Death, in customary rogue-lite fashion, has a humbling effect: it brings you back not only to the first stage, but — notwithstanding trivial gains after infrequently leveling up— to your default state, returning any loot, gear, or items you eked out during your previous run back into the ether. It’s a reliable thrill of the genre to really feel the consequences of dying. But the thrill is diminished when what awaits you each time is another nearly identical run: despite nominal randomization, the levels play out essentially alike each time, as you toil through the same laborious slog again scrounging for the same precious trinket pickups to buy the same indispensable upgrades. The sense of discovery and true unpredictability that make death in rogue-lites compelling is absent here. Instead, there’s arduous scavenging, demoralizing repetition, and maddening mistakes.
City of Brass seems dimly aware of how vexing it can be.
City of Brass seems dimly aware of how vexing it can be. It does offer a salve, in the form of what it calls “divine blessings”: a series of optional benefits that either reduce the intensity of the challenge (by scaling back the number of enemies in a level, say, or weakening their individual defenses) or increase the advantages available to you from the start (such as additional health or the removal of level time limits). Even the earliest levels only begin to feel balanced or feasible with blessings switched on; if progress is more important to you than the sheer grind of regular play — and regular play is far too tedious for it to engage the attention long — they’re necessary. It is a testament to how inordinately punishing City of Brass can be that its developers saw fit to work these cheats into the menu. They also included “divine burdens,” which make it harder, but why anyone would wish this upon themselves is incomprehensible to me. Again: I’ve beaten Bloodborne.

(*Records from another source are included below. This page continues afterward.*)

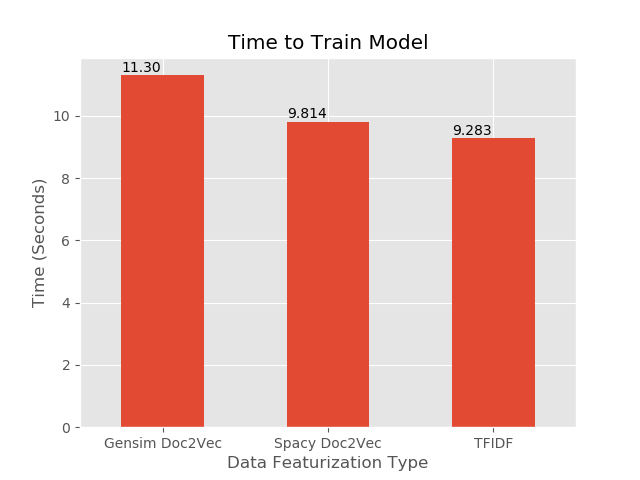
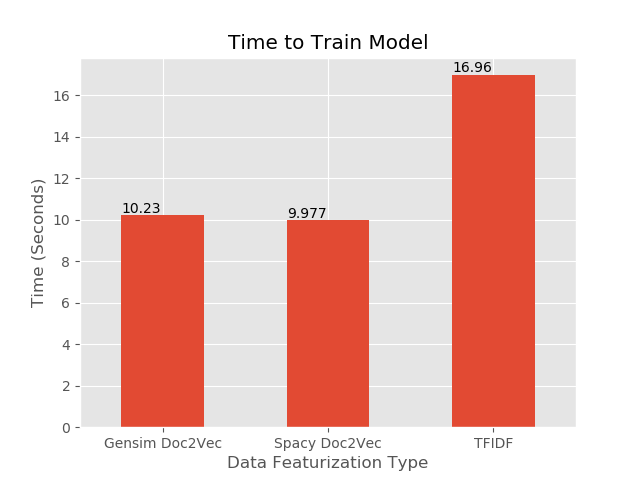
moved to using box plot and increasing the pca

diff --git a/src/ModelCompare.py b/src/ModelCompare.py
@@ -88,34 +88,34 @@ def Doc_Simularity(corpus, vector, index, n_simular = 1):
     indexes_most = cosine.argsort()[n_simular+1]
     return corpus[indexes_most], corpus[indexes_least]
 
-def ModelSplitting(X, y, test_size):
-    X_train, X_test, y_train, y_test = train_test_split(X,y, test_size=test_size, random_state=5, stratify=y)
-    return X_train, X_test, y_train, y_test
+def ModelEvaluation(model, params=None, X_test=None, y_test=None, build = True):
+    if build:
+      start_build_model = timer()
+      Bestmodel, BestParams = model.Random_Forest(params, GridSearch=False)
+      end_build_model = timer()
+      build_time = end_build_model - start_build_model
+      return Bestmodel, BestParams, build_time
 
-def ModelEvaluation(model, params, X_test, y_test):
-    start_build_model = timer()
-    Bestmodel, BestParams = model.Random_Forest(params, GridSearch=False)
-    end_build_model = timer()
-
-    start_preidct = timer()
-    y_pred = Bestmodel.predict(X_test)
+    y_pred = model.predict(X_test)
     y_pred = np.round(y_pred)
-    end_preidct = timer()
-
-    build_time = end_build_model - start_build_model
-    predict_time = end_preidct - start_preidct
 
     modelMSE = mean_squared_error(y_test, y_pred)
-    return Bestmodel, BestParams, y_pred, modelMSE, build_time, predict_time
+    return modelMSE
 
-def bar_plot(Dict, y_label, title, save_file, legend=False):
-    df = pd.DataFrame.from_dict(Dict)
-    ax = df.plot(kind='bar', x='Data Featurization Type', rot=0, legend=legend)
-    ax.set_ylabel(y_label)
-    ax.set_title(title)
-    for i in ax.patches:
-      ax.annotate(str(i.get_height())[:5], (i.get_x(), i.get_height() * 1.01))
-    plt.savefig(save_file)
+def bar_plot(y_label, title, save_file, legend=False, Box = False,Dict= None, df=None):
+    if not Box:
+      df = pd.DataFrame.from_dict(Dict)
+      ax = df.plot(kind='bar', x='Data Featurization Type', rot=0, legend=legend)
+      ax.set_ylabel(y_label)
+      ax.set_title(title)
+      for i in ax.patches:
+        ax.annotate(str(i.get_height())[:5], (i.get_x(), i.get_height() * 1.01))
+      plt.savefig(save_file)
+    else:
+      ax = df.plot.box()
+      ax.set_ylabel(y_label)
+      ax.set_title(title)
+      plt.savefig(save_file)
 
 def Document_Save_to_file(filename, corpus, word_vec):
       for index in np.random.randint(0,len(corpus),5):
@@ -131,17 +131,16 @@ def Document_Save_to_file(filename, corpus, word_vec):
           f.write('\n')
 
 if __name__ == "__main__":
-    y, corpus = Get_Corpus('data/Amz_book_review_short.parquet', plot=True)
+    y, corpus = Get_Corpus('data/Amz_book_review_short.parquet', plot=False)
     word_vec = Get_Corpus('data/Amz_book_review_short_vector.parquet', get_y=False, is_WordVec=True)
     
-    # corpus_big, corpus_short, y_big, y_short = ModelSplitting(corpus, y, .25)
-    # word_vec, word_vec_short, y_big, y_short = ModelSplitting(word_vec, y, .25)
-    X_train_tfidf, X_test_tfidf, y_train_tfidf, y_test_tfidf = train_test_split(corpus, y, test_size=.2, random_state=42, stratify=y)
-    X_train_vec_spacy, X_test_vec_spacy, y_train_vec_spacy, y_test_vec_spacy = train_test_split(word_vec, y, test_size=.2, random_state=42, stratify=y)
-    X_train_vec_gensim, X_test_vec_gensim = Doc2Vect(X_train_tfidf, X_test_tfidf)()
+    y_test, X_corpus_test = Get_Corpus('data/Amz_book_review_test.parquet', plot = False)
+    X_vec_test = Get_Corpus('data/Amz_book_review_test_vector.parquet', plot = False, is_WordVec=True)
+
+    X_train_vec_gensim, X_test_vec_gensim = Doc2Vect(corpus, X_corpus_test)()
     
-    Document_Save_to_file('DocVecspacy.txt', corpus, word_vec)
-    Document_Save_to_file('DocVecgensim.txt', X_train_tfidf, X_train_vec_gensim)
+    # Document_Save_to_file('DocVecspacy.txt', corpus, word_vec)
+    # Document_Save_to_file('DocVecgensim.txt', X_train_tfidf, X_train_vec_gensim)
     
     text_vect = Pipeline([
                         ('vect', CountVectorizer(max_features=5000, max_df=.85, min_df=2)),
@@ -149,8 +148,8 @@ if __name__ == "__main__":
     ])
 
     pca = PCA(n_components=1000)
-    X_train_tfidf = text_vect.fit_transform(X_train_tfidf).todense()
-    X_test_tfidf = text_vect.transform(X_test_tfidf).todense()
+    X_train_tfidf = text_vect.fit_transform(corpus).todense()
+    X_test_tfidf = text_vect.transform(X_corpus_test).todense()
     X_train_tfidf = pca.fit_transform(X_train_tfidf)
     X_test_tfidf = pca.transform(X_test_tfidf)
     
@@ -158,9 +157,9 @@ if __name__ == "__main__":
     # scree_plot(ax, pca)
     # plt.savefig('images/Screeplot.png')
 
-    X_smt_tfidf, y_smt_tfidf = Smote(X_train_tfidf, y_train_tfidf, plot=True)
-    X_smt_vec_spacy, y_smt_vec_spacy = Smote(X_train_vec_spacy, y_train_vec_spacy)
-    X_smt_vec_gensim, y_smt_vec_gensim = Smote(X_train_vec_gensim, y_train_tfidf)
+    X_smt_tfidf, y_smt_tfidf = Smote(X_train_tfidf, y, plot=False)
+    X_smt_vec_spacy, y_smt_vec_spacy = Smote(word_vec, y)
+    X_smt_vec_gensim, y_smt_vec_gensim = Smote(X_train_vec_gensim, y)
 
     Models_tfidf = ModelMaker(X_smt_tfidf, y_smt_tfidf)
     Models_vec_spacy = ModelMaker(X_smt_vec_spacy, y_smt_vec_spacy)
@@ -179,19 +178,30 @@ if __name__ == "__main__":
     Params_Random_Forest_Spacy_Vec =   {'bootstrap': False, 'max_depth': None, 'max_features': 'sqrt', 'min_samples_leaf': 1, 'min_samples_split': 2, 'n_estimators': 90, 'random_state': 42}
     Params_Random_Forest_Gensim_Vec =  {'bootstrap': False, 'max_depth': None, 'max_features': 'sqrt', 'min_samples_leaf': 1, 'min_samples_split': 3, 'n_estimators': 80, 'random_state': 42}
 
-    RandomForestclf_tfidf, RandomForestsBestParams_tfidf, y_pred_random_forest_tfidf, RandomForestMSE_tfidf, tfidf_build_time, tfidf_predict_time = ModelEvaluation(Models_tfidf, Params_Random_Forest_tfidf, X_test_tfidf, y_test_tfidf)
-    RandomForestclf_vec_spacy, RandomForestsBestParams_vec_spacy, y_pred_random_forest_vec_spacy, RandomForestMSE_vec_spacy, spacy_build_time, spacy_predict_time = ModelEvaluation(Models_vec_spacy, Params_Random_Forest_Spacy_Vec, X_test_vec_spacy, y_test_vec_spacy)
-    RandomForestclf_vec_gensim, RandomForestsBestParams_vec_gensim, y_pred_random_forest_vec_gensim, RandomForestMSE_vec_gensim, gensim_build_time, gensim_predict_time = ModelEvaluation(Models_vec_gensim, Params_Random_Forest_Gensim_Vec, X_test_vec_gensim, y_test_tfidf)
+    RandomForestclf_tfidf, RandomForestsBestParams_tfidf, tfidf_build_time= ModelEvaluation(Models_tfidf, Params_Random_Forest_tfidf, build=True)
+    RandomForestclf_vec_spacy, RandomForestsBestParams_vec_spacy, spacy_build_time = ModelEvaluation(Models_vec_spacy, Params_Random_Forest_Spacy_Vec, build=True)
+    RandomForestclf_vec_gensim, RandomForestsBestParams_vec_gensim, gensim_build_time = ModelEvaluation(Models_vec_gensim, Params_Random_Forest_Gensim_Vec, build=True)
 
     print('Params for Random Forest tfidf: ', RandomForestsBestParams_tfidf)
     print('Params for Random Forest Spacy Vec: ', RandomForestsBestParams_vec_spacy)
     print('Params for Random Forest Gensim Vec: ', RandomForestsBestParams_vec_gensim)
 
     # comparing the models
-    modelScores = {'Data Featurization Type': ['Gensim Doc2Vec','Spacy Doc2Vec', 'TFIDF'], 'Mean Squared Error' : [RandomForestMSE_vec_gensim, RandomForestMSE_vec_spacy, RandomForestMSE_tfidf]}
-    modelTimeTrain = {'Data Featurization Type': ['Gensim Doc2Vec','Spacy Doc2Vec', 'TFIDF'], 'Time To Train Model' : [gensim_build_time, spacy_build_time, tfidf_build_time]}
-    modelTimePred = {'Data Featurization Type': ['Gensim Doc2Vec','Spacy Doc2Vec', 'TFIDF'], 'Time to Predict' : [gensim_predict_time, spacy_predict_time, tfidf_predict_time]}
+    data = []
+    for i in range(20):
+      Xtrainc, Xtestc, ytrainc, ytestc = train_test_split(X_test_tfidf, y_test, test_size=.2)
+      Xtrainv, Xtestv, ytrainv, ytestv = train_test_split(X_vec_test[1], y_test, test_size=.2)
+      Xtraing, Xtestg, ytraing, ytestg = train_test_split(X_test_vec_gensim, y_test, test_size=.2)
+     
+      RandomForestMSE_tfidf = ModelEvaluation(RandomForestclf_tfidf, X_test=Xtestc, y_test= ytestc, build=False)
+      RandomForestMSE_vec_spacy = ModelEvaluation(RandomForestclf_vec_spacy, X_test=Xtestv, y_test= ytestv, build=False)
+      RandomForestMSE_vec_gensim = ModelEvaluation(RandomForestclf_vec_gensim, X_test=Xtestg, y_test= ytestg, build=False)
 
-    bar_plot(modelScores, 'Mean Squared Error', 'MSE for Data Featurization', 'images/Model_MSE_medium.png')
-    bar_plot(modelTimeTrain, 'Time (Seconds)', 'Time to Train Model', 'images/Model_Time_medium_Train.png')
-    bar_plot(modelTimePred, 'Time (Seconds)', 'Time to Predict from Model', 'images/Model_Time_medium_Predict.png')
+      modelScores = {'Gensim Doc2Vec' : RandomForestMSE_vec_gensim, 'Spacy Doc2Vec' :RandomForestMSE_vec_spacy, 'TFIDF' : RandomForestMSE_tfidf}
+      data.append(modelScores)
+
+    df_MSE = pd.DataFrame(data)
+    modelTimeTrain = {'Data Featurization Type': ['Gensim Doc2Vec','Spacy Doc2Vec', 'TFIDF'], 'Time To Train Model' : [gensim_build_time, spacy_build_time, tfidf_build_time]}
+
+    bar_plot('Mean Squared Error', 'MSE for Data Featurization', 'images/Model_MSE.png', Box=True, df = df_MSE)
+    bar_plot('Time (Seconds)', 'Time to Train Model', 'images/Model_Time_Train.png', Dict = modelTimeTrain)

diff --git a/src/ReadData.py b/src/ReadData.py
@@ -15,11 +15,11 @@ if __name__ == "__main__":
     mask = df['marketplace'] == 'US'
     df = df[mask].dropna()
     df_thing, df_debug = train_test_split(df,test_size=.01, random_state=42, stratify=df['star_rating'])
-    df_final = df_debug.copy()
+    df_final = df_thing.copy().iloc[:10000]
 
-    for index, i in enumerate(df_debug['review_body']):
+    for index, i in enumerate(df_final['review_body']):
         html = markdown(i)
         Text = ' '.join(BeautifulSoup(html).findAll(text=True))
-        corpus = TextFormating(Text, nlp)(vectorize=False)
+        corpus = TextFormating(Text, nlp)(vectorize=True)
         df_final['review_body'].iloc[index] = corpus
-    df_final.to_parquet('data/Amz_book_review_medium.parquet')
+    df_final.to_parquet('data/Amz_book_review_test_vector.parquet')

“Defeat the genies to break the curse,” an instructional window advises you at the end of the final stage, before you square off against the trio of genies that together form the ruthless last boss. Well, yes, it does feel rather like a curse, stuck in this cycle, doomed to repeat the same dozen monotonous levels over and over again, feebly battling the same cursed skeletons hundreds of times in succession, gathering the same miscellaneous treasure only to have it cruelly snatched from you once more. Yes, that’s the idea, but City of Brass fails to make this fun. Killed for about the millionth time in the eleventh stage, inches from the exit, by a set of spikes in the floor I didn’t see, I had to ask myself, facing the prospect of stage one like Bill Murray on February 2: where is the delight in this? There’s no joy or happiness to be found in this drudgery. Only a curse, and a wish to break it.